Yoshinari: Yes. So I persuaded myself to consider anime only as anime and to draw a clear line. I think I was at GAINAX then, and I also had to work on stuff which made me think, “Why in the world do I have to do this?” while drawing key frames, so I needed that distinction.
Yoshinari: Or I’d rather say that I told myself to enjoy my own job, that I shouldn’t be fussy about the shows I get to work on. I shifted my general attitude about it, thinking there was an appropriate way for each show. After that I was willing to do any kind of work I could get, even Mahoromatic, for example.
Oguro: You mostly handled action scenes in Mahoromatic as well, but you’re saying you were also enthusiastic about doing other parts?

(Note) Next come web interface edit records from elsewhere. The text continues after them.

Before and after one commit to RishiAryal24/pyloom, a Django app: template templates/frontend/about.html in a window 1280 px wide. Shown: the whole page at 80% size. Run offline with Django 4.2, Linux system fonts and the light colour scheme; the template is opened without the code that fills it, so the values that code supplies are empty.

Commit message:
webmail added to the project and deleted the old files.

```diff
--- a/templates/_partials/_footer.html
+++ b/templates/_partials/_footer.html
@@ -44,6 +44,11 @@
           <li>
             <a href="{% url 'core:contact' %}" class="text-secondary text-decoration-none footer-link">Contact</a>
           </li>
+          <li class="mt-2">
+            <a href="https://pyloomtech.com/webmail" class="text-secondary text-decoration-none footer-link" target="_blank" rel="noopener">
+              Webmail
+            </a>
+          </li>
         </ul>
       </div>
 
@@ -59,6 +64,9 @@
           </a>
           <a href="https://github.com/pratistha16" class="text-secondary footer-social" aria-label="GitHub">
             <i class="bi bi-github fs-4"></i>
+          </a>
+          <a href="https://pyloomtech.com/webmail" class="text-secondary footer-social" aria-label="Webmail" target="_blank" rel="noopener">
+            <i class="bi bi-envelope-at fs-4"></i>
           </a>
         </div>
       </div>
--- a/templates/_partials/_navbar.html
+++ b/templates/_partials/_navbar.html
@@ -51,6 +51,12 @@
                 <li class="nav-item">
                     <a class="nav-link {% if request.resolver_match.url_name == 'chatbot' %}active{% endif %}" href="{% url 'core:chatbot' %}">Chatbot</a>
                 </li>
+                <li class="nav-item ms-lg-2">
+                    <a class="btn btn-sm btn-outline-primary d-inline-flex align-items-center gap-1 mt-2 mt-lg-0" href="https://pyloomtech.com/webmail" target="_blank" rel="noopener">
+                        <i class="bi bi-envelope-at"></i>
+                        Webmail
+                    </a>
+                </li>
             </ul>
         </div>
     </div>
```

Yoshinari: I had the intention of doing whatever I was asked to, but in the end I only got that kind of scenes, and no acting. They were simply bringing me difficult scenes, so I was doing action or effects for the most part. Of course it was OK for me to do difficult parts since I was an employee, and it was on my work time so they had to take advantage of it.
Oguro: We consider you as an action authority, and I think a great part of the works you’ve done are action scenes, yet personally, you’re not intending to master action animation?
Yoshinari: I don’t really care. I’m just doing it for the fun of making drawings move, so to use harsh terms, I don’t have affection for characters. As long as I can make it move, I don’t care what kind of drawing it is, and I guess most qualified animators think the same way. Like, (Toshiyuki) Inoue-san’s also working with that mindset, I think.
Yoshinari: Well, I also think that even if drawings look great, it’s not good if they’re not relevant to the work itself. After all we need to think about the work and to reflect on the audience’s enjoyment. I try not be selfish in my enjoyment.
Oguro: You mean you mustn’t just seek for your own satisfaction as an artist?
Yoshinari: It’s not really satisfaction, but the process of animating itself is so pleasant I tend to look like I only care about technique. That’s something I shouldn’t do.
Oguro: So you don’t care about the style of the drawings either?
Yoshinari: Of course I do, but I just don’t have any inclination or particular preference, since there are approaches or aesthetics to fit each one. I prefer to think about how I would animate it.
Oguro: Currently on Little Witch Academia, you’re drawing cute characters with few amounts of lines. Does that means it was also in your artistic range?
Yoshinari: I guess so. Even if I’d rather say I just came up it this without thinking that much. First I thought about giving more direction to the designs, but there was a pressure around me, saying it wouldn’t be well-received (wry smile). So after some course correction, they ended up being kind of orthodox.
Oguro: Oh, so you were aiming for more original designs?
Yoshinari: Well, I thought I would make them a little bit different from what we’re used to see.
Oguro: But people around told you not to make it too different?
Yoshinari: First they told me “It’s not cute” (laugh). “Can’t you do something about it?”. And since I don’t have preferences of my own, I’m easily influenced by others. If I’m told something’s wrong, I immediately change course.